More than two dozen global civil society organizations, most of which are based in Africa, unveiled the African Declaration on Internet Rights and Freedoms at the Internet Governance Forum (IGF) held in Istanbul, Turkey earlier this month. The declaration’s main purpose is to create a widely endorsed standard within a human rights framework for internet-related policy making decisions in Africa. This monumental declaration will help contribute to the future development of a crowdsourced “Magna Carta” for the Internet, an initiative headed by the Web We Want initiative and supported by PK.
Based on a number of international and regional information and communications technologies (ICTs) and human rights principles, including the African Platform on Access to Information Declaration of 2011 and the African Charter on Human and Peoples’ Rights of 1981, this declaration addresses the modern-day intersection of human rights and internet policy. In defining the importance of a democratic and open internet, the declaration specifically endorses the principle of net neutrality based on non-discriminatory practices:
“In accordance with the principle of net neutrality, all data on the internet should be treated in an equal and non-discriminatory manner, and shall not be charged differentially, according to user, content, site, platform, application, type of attached equipment, and modes of communication.”

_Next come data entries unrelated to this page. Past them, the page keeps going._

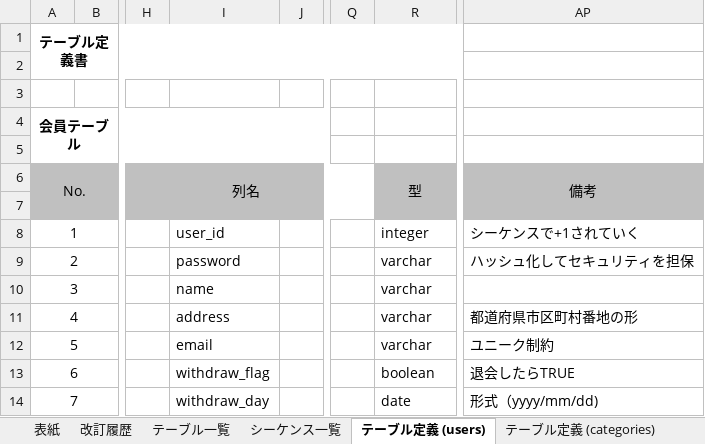
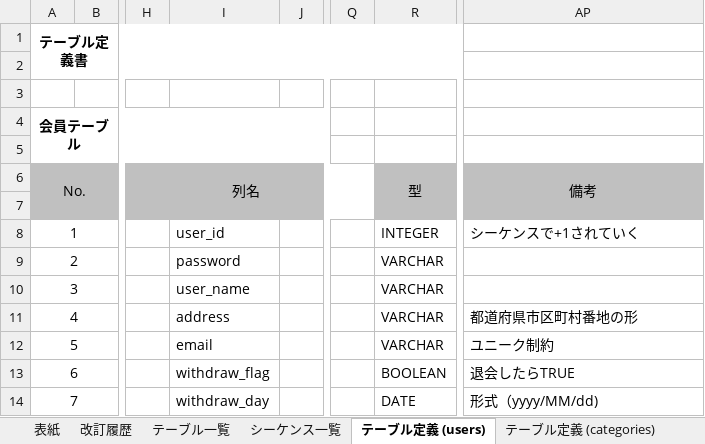
Before and after one commit to shunsuke1108/dev, an Excel workbook: 010-外部設計/014-テーブル定義書.xlsx, sheet テーブル定義 (users), drawn as a sheet; only a part is shown, gaps mark what is left out; values as stored, in another font and other column widths than the file's, no borders; charts and pictures not drawn; the diff names each change by its address in the sheet, - before the commit and + after, or states it on an @@ line.

```diff
--- a/010-外部設計/014-テーブル定義書.xlsx (sheet テーブル定義 (users))
+++ b/010-外部設計/014-テーブル定義書.xlsx (sheet テーブル定義 (users))
-R8: integer
+R8: INTEGER
-R9:R12: varchar
+R9:R12: VARCHAR
-AP9: ハッシュ化してセキュリティを担保
+AP9: (empty)
-I10: name
+I10: user_name
-R13: boolean
+R13: BOOLEAN
-R14: date
+R14: DATE
-AP14: 形式（yyyy/mm/dd)
+AP14: 形式（yyyy/MM/dd)
```
Also changed, not shown: sheet テーブル定義 (items), sheet シーケンス一覧, sheet テーブル定義 (orders), sheet 改訂履歴, sheet テーブル一覧, sheet テーブル定義 (cart), 3 more sheets, 3 other files.
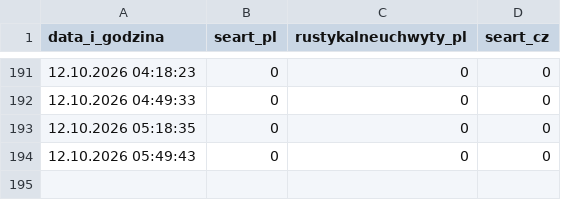
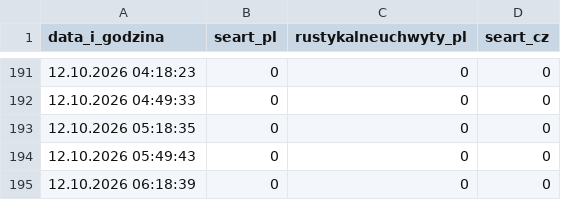
Before and after one commit to WIKse96/seart-playwright-tests, a CSV file: results_history.csv, drawn as a sheet; only a part is shown, gaps mark what is left out; the diff names each change by its address in the sheet, - before the commit and + after, or states it on an @@ line.

```diff
--- a/results_history.csv
+++ b/results_history.csv
+row 195: 12.10.2026 06:18:39 | 0 | 0 | 0
```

This declaration also takes aim at a host of issues also raised here in the United States related to intermediary liability, internet affordability and increasing access to openly licensed and unlicensed spectrum. Viewed in a more traditional human rights lens, the declaration warns against unlawful filtering, blocking and limiting access to content as a violation of the right to freedom of expression and to information.
PK commends the African Declaration on Internet Rights and Freedoms and its drafters for creating a comprehensive document that addresses local internet issues in Africa while also promoting a global free and open internet. One of the members of the drafter’s group, Nnenna Nwakanma, is a steering committee member of Best Bits – a global civil society platform that PK members actively participate in. In 2015, Nwakanma and other drafters will submit this declaration to the African Union Conference of Ministers Responsible for Communications and Information Technologies (CITMC), the leading regional political body in charge of policy issues related to ICTs in Africa.
Image credit: Wikimedia Commons user Eric Gaba